▶ Task requirements: Look through the records and copy each line with the string "than" in it.

Dataset content START

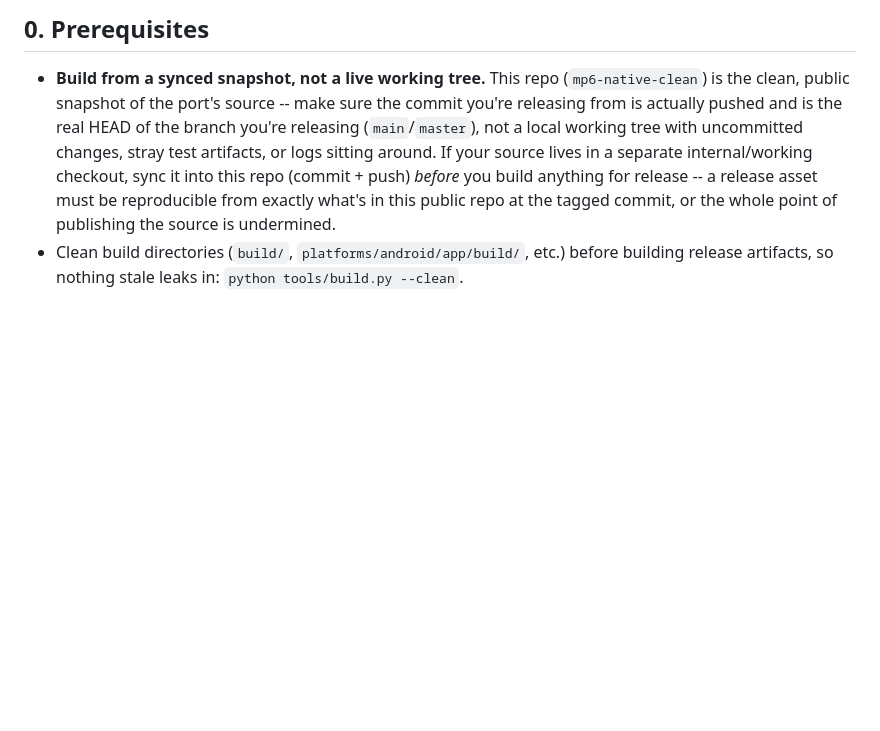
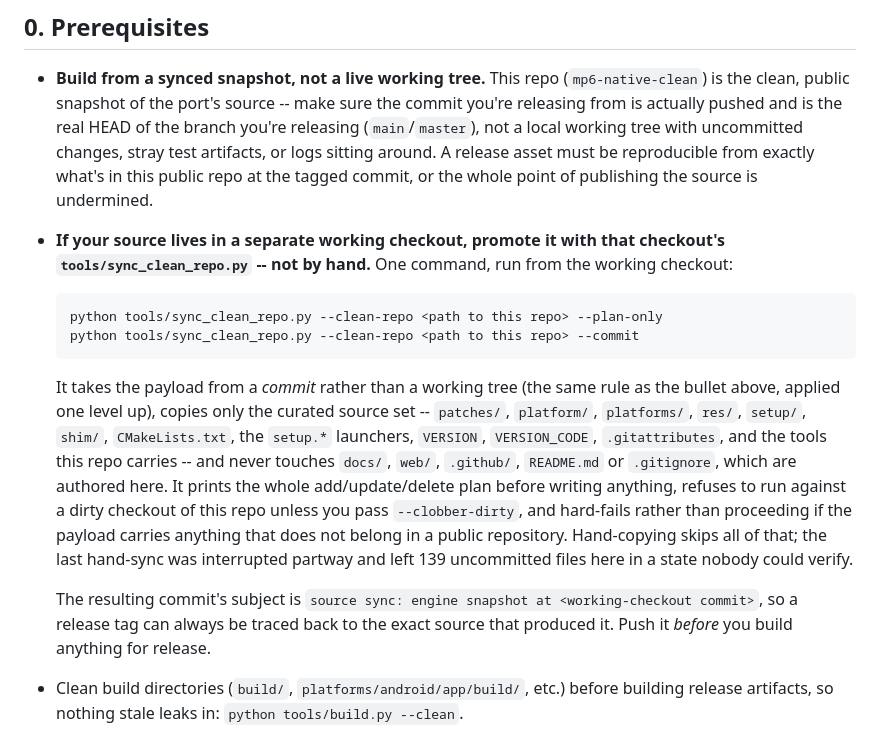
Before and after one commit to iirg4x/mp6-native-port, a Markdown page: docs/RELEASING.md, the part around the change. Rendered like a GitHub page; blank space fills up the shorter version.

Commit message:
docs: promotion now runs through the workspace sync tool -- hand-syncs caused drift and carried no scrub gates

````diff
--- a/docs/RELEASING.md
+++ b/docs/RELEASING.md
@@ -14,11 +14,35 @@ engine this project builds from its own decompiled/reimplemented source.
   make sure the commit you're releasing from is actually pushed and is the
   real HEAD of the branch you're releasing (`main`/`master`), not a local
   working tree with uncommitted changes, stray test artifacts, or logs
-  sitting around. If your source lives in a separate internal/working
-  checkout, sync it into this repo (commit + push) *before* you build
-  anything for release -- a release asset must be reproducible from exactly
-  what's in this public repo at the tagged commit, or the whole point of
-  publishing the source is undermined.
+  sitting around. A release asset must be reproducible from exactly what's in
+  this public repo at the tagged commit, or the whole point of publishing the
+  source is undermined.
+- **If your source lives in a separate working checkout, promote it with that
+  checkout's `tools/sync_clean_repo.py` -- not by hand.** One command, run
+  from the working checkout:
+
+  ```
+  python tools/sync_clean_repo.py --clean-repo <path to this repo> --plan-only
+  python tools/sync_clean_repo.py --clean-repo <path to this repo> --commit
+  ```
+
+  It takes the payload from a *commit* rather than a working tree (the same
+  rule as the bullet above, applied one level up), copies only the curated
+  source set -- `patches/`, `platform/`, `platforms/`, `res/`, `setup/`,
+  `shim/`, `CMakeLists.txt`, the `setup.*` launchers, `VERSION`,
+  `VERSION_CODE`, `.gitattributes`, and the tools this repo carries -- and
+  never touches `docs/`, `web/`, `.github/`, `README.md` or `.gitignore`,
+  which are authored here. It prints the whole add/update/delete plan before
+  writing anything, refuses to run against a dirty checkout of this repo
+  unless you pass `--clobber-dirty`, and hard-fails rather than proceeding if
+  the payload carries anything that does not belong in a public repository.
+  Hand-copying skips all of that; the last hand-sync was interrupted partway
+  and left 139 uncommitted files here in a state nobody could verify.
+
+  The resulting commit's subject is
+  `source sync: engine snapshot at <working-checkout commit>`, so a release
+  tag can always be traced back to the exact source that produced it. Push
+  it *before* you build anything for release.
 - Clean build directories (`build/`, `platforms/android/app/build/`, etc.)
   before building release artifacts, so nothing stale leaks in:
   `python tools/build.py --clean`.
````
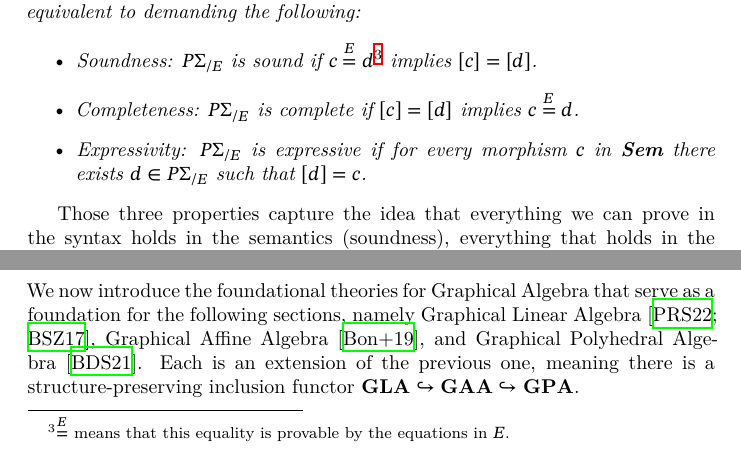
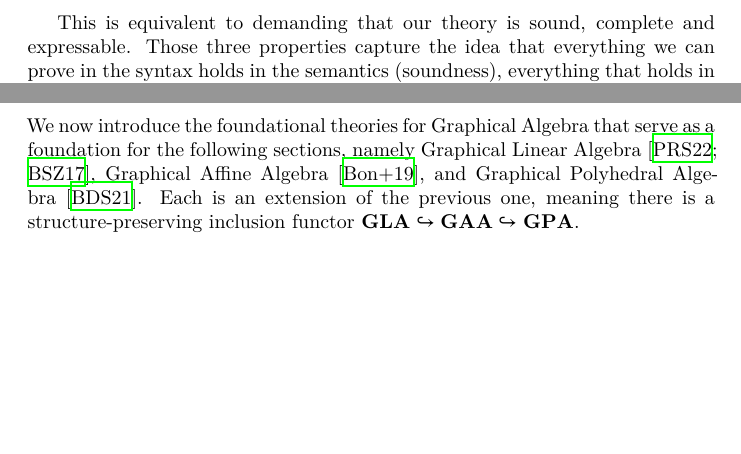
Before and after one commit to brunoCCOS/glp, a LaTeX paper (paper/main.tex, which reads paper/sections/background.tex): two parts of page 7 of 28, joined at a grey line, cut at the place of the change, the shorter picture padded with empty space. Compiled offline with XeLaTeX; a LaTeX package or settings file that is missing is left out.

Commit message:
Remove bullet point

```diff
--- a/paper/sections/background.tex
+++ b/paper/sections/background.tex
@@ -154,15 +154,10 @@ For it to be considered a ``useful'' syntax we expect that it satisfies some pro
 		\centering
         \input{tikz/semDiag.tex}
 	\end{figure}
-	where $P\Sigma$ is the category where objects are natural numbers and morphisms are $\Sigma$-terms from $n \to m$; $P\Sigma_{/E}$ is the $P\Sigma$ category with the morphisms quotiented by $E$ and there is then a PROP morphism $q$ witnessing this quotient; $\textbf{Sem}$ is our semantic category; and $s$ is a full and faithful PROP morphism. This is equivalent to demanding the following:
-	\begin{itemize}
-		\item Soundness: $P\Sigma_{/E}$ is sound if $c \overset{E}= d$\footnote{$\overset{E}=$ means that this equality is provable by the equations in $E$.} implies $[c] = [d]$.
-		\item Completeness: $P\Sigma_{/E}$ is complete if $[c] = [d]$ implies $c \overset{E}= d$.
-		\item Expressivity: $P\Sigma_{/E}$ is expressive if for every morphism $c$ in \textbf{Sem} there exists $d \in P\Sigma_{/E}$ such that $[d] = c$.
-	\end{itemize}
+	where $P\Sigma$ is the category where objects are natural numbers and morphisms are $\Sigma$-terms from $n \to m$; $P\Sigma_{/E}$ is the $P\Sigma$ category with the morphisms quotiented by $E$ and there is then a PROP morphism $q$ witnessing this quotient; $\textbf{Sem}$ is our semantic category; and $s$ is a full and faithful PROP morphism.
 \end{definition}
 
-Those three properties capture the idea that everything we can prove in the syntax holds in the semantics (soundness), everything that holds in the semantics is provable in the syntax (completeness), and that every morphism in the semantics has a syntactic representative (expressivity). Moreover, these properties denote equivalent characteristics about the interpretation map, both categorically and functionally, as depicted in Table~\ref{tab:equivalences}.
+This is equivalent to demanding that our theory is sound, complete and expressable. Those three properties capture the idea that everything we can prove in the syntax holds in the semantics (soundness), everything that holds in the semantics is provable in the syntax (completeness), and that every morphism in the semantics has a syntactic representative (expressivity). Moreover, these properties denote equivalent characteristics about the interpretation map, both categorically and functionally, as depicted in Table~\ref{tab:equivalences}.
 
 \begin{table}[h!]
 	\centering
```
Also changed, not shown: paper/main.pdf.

Dataset content END

▶ Reply:
+  It takes the payload from a *commit* rather than a working tree (the same
+  unless you pass `--clobber-dirty`, and hard-fails rather than proceeding if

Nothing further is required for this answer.